Supplied material:
==============================
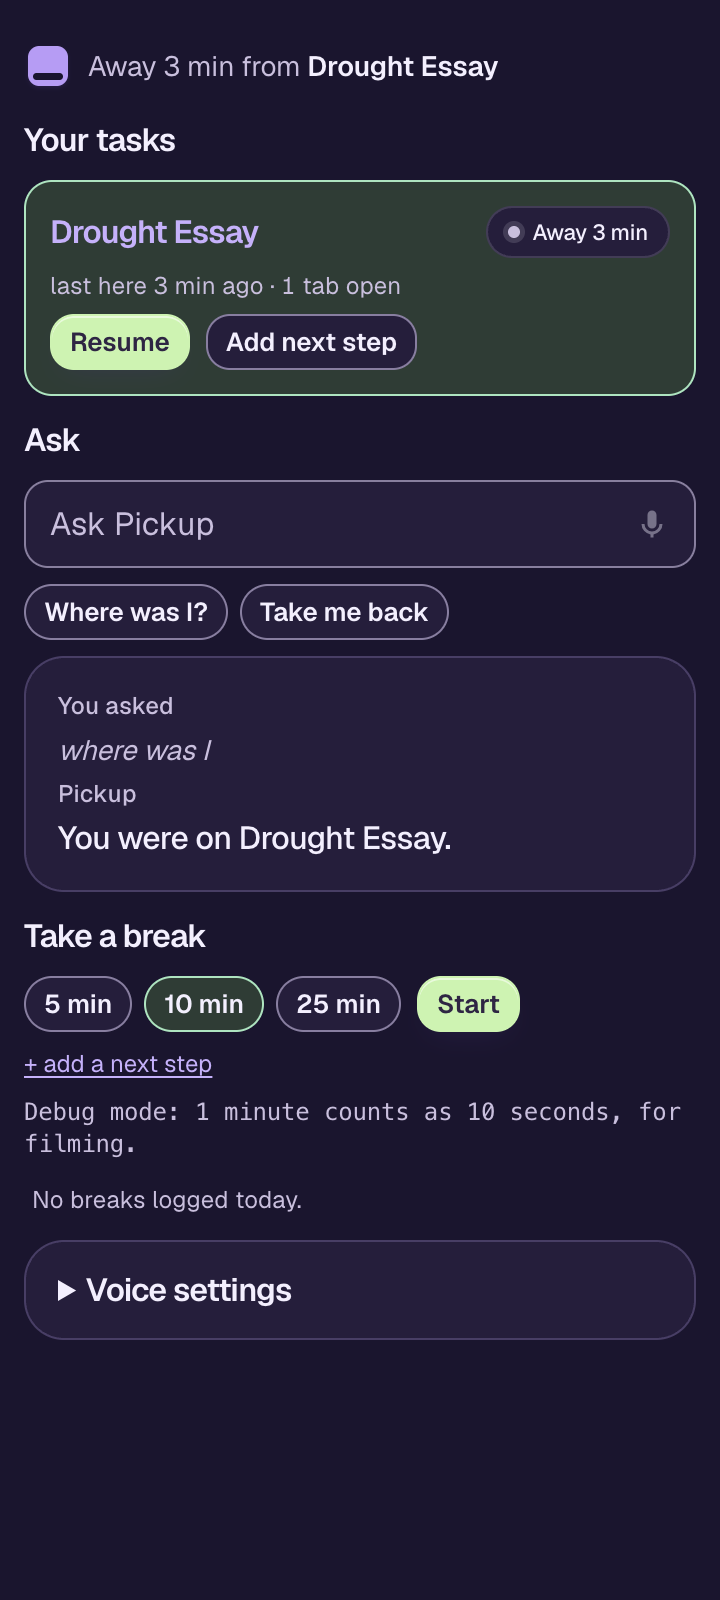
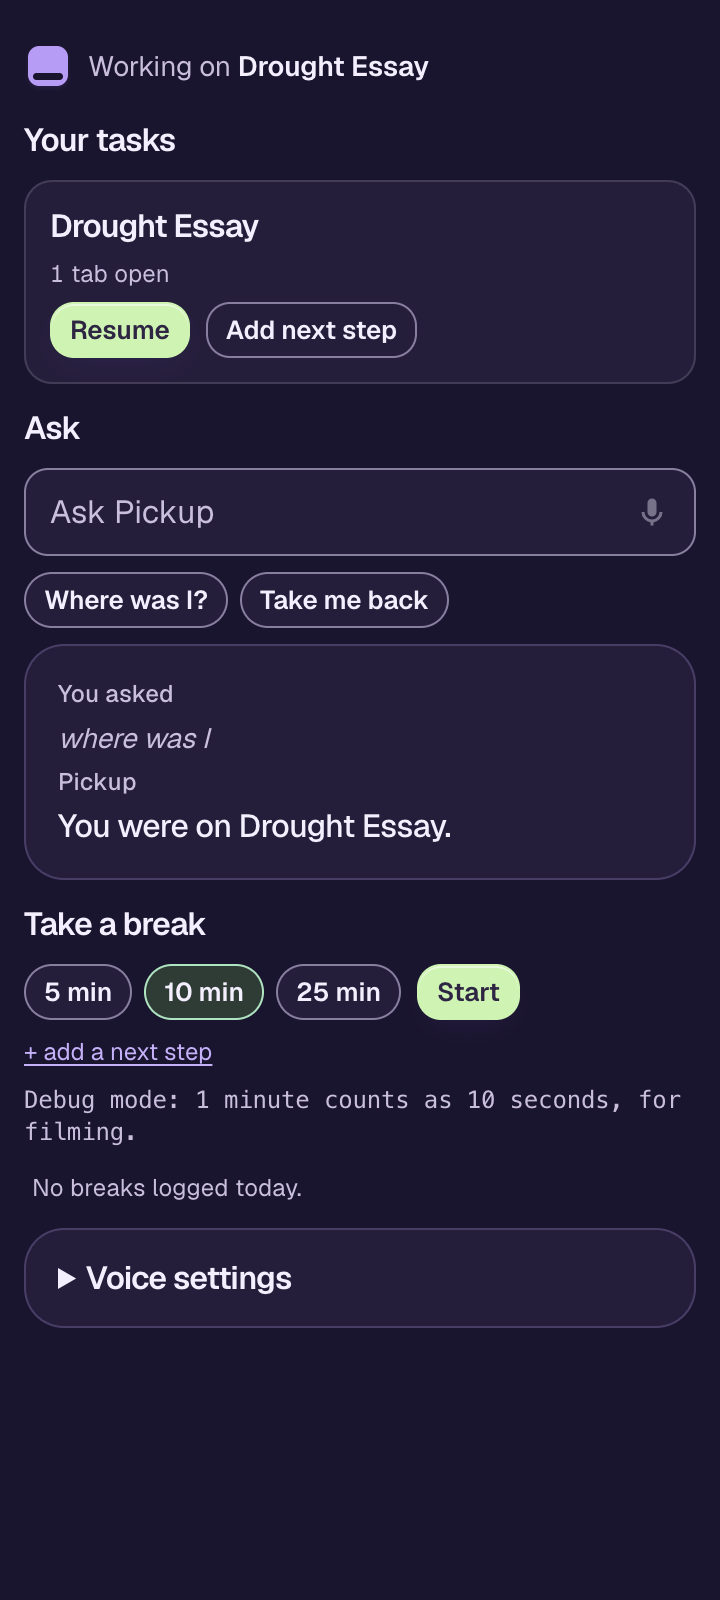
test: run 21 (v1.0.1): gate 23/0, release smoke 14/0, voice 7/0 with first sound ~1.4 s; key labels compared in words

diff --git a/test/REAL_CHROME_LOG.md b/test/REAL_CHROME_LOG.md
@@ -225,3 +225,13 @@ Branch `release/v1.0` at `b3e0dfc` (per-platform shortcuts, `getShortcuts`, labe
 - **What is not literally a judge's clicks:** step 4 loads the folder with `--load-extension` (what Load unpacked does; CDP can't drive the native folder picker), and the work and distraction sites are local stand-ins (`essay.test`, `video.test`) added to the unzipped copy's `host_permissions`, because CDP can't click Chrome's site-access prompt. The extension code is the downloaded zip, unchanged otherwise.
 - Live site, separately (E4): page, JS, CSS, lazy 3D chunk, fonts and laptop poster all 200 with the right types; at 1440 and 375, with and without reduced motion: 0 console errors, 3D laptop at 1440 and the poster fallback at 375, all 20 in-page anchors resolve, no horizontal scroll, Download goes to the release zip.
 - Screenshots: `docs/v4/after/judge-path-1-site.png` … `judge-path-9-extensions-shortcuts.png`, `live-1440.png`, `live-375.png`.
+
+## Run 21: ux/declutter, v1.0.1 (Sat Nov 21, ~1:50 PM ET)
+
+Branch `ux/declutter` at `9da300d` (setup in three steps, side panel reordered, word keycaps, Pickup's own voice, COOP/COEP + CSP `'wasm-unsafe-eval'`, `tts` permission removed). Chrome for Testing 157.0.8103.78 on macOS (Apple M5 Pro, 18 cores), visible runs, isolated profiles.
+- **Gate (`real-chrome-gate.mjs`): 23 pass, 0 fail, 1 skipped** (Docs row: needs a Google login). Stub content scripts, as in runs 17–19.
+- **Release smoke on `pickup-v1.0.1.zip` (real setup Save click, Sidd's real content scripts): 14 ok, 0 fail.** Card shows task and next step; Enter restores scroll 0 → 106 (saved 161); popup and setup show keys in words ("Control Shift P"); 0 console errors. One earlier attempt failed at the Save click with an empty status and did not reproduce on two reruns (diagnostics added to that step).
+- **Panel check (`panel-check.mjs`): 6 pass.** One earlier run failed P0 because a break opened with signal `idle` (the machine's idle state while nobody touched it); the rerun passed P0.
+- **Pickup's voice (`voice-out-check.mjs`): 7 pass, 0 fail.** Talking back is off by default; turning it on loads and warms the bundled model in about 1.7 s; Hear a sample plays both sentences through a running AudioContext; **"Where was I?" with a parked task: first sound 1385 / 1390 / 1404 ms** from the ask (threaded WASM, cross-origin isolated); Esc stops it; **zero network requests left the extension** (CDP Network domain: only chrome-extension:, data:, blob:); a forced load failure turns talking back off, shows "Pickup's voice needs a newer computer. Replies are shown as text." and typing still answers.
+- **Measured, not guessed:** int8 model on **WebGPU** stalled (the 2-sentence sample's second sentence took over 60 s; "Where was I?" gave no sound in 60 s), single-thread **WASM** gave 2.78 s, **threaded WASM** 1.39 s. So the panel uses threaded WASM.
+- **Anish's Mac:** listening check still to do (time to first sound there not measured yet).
==============================
What you have to do: For the word "still", say how many lines of the data include it, with nothing else in the reply.

Solution for this task: 2